Don’t get left out in the cold
If you have a lovely home, you’ll want to be able to enjoy it all year round but heating, especially for larger or older properties, can be a significant expense. Heating isn’t just of benefit to you – warmth and a consistent temperature also helps to maintain the condition of your property and your possessions inside it.
While traditional methods such as oil and gas are costly and both are subject to volatility of supply, not to mention the additional hassles associated with arranging fuel deliveries, renewable heating offers many advantages.
Solar panels and biomass have both been extremely popular renewable technologies in recent years, boosted by the access to government grants which were available at the time. The boom in solar saw streets of homes erecting panels on their roofs to generate their own electricity. The limitations of this technology – not being able to store energy generated to use it at times when it is dark for example – and the reduction of grants to complete installations has had a direct impact on the number of installations taking place today. The advent of battery storage, which is still in its early infancy, may well give this technology a new lease of life again in the future.
Biomass – the burning of organic materials such as scrap lumber and cereals – has also become widely used for heating and hot water generation, again with a helping hand from government incentives. This technology still relies on the purchase of ‘fuel’ to burn such as wood chips, which again have seen an impact on prices and government subsidies for new installations reduced.
Heat pumps have been used for decades in Scandinavian countries but it’s only really in the past 10 years that people in the UK have begun to recognise the great potential of this renewable technology for heating and hot water. Heat pumps are non-combustion systems – they don’t burn anything – meaning they are not only better for the environment, but they are immune from fuel price rises in oil, gas, wood etc or supply issues. A ground source heat pump simply takes energy from the ground and an air source heat pump takes energy from the air, both turning it into hot water for heating and hot water taps. Heat pumps work at their most effective rate when they provide steady state low level heating, meaning that you can leave them on and enjoy a warm home while still achieving significantly low energy bills.
A ground source heat pump is particularly ideal for larger properties with land around them to install the ground loop that collects the energy needed to make the system run. It is currently considered one of the best heating options because of the generous government payments, known as the Renewable Heat Incentive (RHI), which are available to homeowners who choose to have it installed.

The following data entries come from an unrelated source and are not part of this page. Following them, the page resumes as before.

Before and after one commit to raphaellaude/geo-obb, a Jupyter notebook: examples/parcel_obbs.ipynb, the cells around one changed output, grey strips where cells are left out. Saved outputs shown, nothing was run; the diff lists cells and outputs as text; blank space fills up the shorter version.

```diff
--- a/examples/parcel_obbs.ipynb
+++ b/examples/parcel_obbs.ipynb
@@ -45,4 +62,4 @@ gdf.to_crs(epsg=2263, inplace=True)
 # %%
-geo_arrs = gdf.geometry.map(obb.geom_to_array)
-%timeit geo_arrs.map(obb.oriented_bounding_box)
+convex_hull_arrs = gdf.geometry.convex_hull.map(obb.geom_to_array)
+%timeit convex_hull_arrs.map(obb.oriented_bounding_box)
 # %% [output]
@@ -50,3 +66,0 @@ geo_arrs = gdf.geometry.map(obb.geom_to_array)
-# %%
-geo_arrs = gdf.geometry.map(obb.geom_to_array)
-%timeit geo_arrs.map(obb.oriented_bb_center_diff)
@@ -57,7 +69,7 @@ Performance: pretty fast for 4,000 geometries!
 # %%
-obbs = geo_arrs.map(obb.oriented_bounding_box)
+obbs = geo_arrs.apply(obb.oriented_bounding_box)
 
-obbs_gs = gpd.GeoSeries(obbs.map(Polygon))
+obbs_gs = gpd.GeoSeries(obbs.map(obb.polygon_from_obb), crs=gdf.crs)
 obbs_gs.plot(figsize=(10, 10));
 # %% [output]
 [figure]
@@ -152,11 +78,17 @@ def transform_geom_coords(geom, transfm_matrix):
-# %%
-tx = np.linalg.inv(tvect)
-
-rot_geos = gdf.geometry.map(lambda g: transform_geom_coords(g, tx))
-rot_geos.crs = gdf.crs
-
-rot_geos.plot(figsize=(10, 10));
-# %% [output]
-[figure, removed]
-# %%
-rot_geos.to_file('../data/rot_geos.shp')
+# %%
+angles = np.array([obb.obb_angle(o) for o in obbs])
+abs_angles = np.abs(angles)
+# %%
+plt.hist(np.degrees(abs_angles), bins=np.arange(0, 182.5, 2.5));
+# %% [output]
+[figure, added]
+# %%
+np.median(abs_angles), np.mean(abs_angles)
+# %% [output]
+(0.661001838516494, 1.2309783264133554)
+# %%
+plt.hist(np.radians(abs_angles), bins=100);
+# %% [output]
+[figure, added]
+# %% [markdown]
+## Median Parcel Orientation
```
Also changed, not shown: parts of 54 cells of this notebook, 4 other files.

These payments are set to be reduced soon so if you are considering a ground source heat pump, it is advisable to get the installation completed and yourself locked into the current RHI rates. Don’t get left out in the cold.

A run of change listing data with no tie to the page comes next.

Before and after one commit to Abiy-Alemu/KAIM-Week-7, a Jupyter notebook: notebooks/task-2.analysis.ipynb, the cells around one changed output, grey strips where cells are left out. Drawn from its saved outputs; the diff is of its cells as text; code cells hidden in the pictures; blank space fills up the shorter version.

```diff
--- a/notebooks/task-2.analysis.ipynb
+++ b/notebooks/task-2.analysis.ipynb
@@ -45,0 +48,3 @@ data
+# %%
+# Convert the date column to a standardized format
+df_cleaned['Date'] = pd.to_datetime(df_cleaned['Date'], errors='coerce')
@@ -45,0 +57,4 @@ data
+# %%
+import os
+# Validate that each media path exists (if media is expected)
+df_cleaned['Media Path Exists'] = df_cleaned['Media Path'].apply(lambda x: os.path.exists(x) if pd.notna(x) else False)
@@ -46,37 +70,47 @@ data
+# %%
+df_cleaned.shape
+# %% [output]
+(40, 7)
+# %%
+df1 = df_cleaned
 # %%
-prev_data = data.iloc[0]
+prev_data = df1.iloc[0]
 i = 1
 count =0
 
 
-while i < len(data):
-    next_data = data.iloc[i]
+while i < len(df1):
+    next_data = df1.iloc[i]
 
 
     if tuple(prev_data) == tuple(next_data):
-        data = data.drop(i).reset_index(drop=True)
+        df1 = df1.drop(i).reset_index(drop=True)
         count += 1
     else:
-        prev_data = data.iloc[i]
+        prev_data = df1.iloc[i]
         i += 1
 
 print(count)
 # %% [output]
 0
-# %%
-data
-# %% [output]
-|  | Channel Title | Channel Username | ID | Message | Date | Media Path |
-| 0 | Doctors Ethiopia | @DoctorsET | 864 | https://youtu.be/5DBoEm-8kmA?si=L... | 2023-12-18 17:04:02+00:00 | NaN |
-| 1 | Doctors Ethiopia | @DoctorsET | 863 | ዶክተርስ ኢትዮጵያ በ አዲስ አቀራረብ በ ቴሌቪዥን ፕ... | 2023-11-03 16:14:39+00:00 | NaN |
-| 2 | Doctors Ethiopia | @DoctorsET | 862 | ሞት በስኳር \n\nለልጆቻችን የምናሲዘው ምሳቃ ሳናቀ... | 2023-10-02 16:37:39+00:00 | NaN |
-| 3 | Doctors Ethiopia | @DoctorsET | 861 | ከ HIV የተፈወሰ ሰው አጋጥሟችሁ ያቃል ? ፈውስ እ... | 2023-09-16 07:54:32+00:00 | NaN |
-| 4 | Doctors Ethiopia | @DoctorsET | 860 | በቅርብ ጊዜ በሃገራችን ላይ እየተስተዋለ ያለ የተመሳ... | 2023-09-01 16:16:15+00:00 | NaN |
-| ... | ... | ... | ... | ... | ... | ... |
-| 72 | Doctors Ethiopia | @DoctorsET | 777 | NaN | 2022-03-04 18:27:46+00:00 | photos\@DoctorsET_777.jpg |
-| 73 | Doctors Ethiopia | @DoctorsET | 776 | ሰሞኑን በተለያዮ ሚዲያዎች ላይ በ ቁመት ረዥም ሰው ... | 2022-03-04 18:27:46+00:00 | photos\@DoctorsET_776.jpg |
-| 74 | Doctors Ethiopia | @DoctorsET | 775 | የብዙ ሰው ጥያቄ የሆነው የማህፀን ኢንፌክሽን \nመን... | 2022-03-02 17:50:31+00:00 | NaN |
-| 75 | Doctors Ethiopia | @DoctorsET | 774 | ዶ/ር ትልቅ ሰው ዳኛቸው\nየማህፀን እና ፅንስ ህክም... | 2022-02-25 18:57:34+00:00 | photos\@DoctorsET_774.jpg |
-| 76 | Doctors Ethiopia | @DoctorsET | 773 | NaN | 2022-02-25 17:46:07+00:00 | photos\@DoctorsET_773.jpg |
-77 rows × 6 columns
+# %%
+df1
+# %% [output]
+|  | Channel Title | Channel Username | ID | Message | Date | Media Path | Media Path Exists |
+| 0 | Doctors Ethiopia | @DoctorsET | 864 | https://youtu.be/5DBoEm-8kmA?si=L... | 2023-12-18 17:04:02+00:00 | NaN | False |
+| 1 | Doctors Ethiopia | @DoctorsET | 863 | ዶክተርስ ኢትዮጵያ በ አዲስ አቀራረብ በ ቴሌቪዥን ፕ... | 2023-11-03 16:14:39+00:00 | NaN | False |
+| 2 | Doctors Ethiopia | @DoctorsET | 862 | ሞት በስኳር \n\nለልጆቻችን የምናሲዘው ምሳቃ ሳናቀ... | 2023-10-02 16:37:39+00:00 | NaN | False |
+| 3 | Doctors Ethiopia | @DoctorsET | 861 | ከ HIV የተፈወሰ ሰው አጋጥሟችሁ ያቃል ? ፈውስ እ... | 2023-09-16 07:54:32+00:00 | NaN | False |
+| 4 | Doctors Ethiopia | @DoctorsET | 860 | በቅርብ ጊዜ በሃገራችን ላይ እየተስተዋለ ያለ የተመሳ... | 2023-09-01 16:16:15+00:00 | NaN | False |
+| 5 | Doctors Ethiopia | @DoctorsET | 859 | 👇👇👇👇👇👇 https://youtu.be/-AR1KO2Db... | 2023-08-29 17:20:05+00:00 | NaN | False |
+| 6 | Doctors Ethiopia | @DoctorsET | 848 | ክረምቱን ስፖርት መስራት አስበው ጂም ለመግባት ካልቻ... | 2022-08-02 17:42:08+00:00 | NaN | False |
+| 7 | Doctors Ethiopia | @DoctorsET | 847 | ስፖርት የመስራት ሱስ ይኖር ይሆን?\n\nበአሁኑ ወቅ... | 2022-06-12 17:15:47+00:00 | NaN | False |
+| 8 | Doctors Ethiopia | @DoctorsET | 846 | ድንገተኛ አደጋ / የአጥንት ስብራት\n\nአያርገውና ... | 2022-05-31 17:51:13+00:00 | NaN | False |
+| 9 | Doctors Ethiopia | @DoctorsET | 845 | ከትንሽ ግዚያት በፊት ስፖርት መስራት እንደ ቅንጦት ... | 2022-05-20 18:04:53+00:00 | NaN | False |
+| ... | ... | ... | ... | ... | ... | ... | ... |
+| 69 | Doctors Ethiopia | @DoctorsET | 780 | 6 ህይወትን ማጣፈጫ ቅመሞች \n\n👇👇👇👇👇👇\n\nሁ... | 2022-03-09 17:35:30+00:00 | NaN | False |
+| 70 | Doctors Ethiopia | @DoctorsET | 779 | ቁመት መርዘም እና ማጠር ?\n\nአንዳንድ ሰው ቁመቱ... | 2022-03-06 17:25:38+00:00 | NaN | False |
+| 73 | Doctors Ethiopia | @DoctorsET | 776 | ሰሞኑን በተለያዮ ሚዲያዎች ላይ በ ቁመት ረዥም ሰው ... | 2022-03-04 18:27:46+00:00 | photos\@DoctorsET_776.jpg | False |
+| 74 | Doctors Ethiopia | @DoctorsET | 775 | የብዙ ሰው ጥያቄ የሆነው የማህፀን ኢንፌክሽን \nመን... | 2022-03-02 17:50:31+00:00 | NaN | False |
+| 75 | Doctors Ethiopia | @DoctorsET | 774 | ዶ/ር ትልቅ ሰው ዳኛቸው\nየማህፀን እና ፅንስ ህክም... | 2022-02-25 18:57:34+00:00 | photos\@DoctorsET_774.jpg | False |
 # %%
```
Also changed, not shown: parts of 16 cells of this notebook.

This originally appeared on the Fine & Country Property Lifestyles blog, July 2017.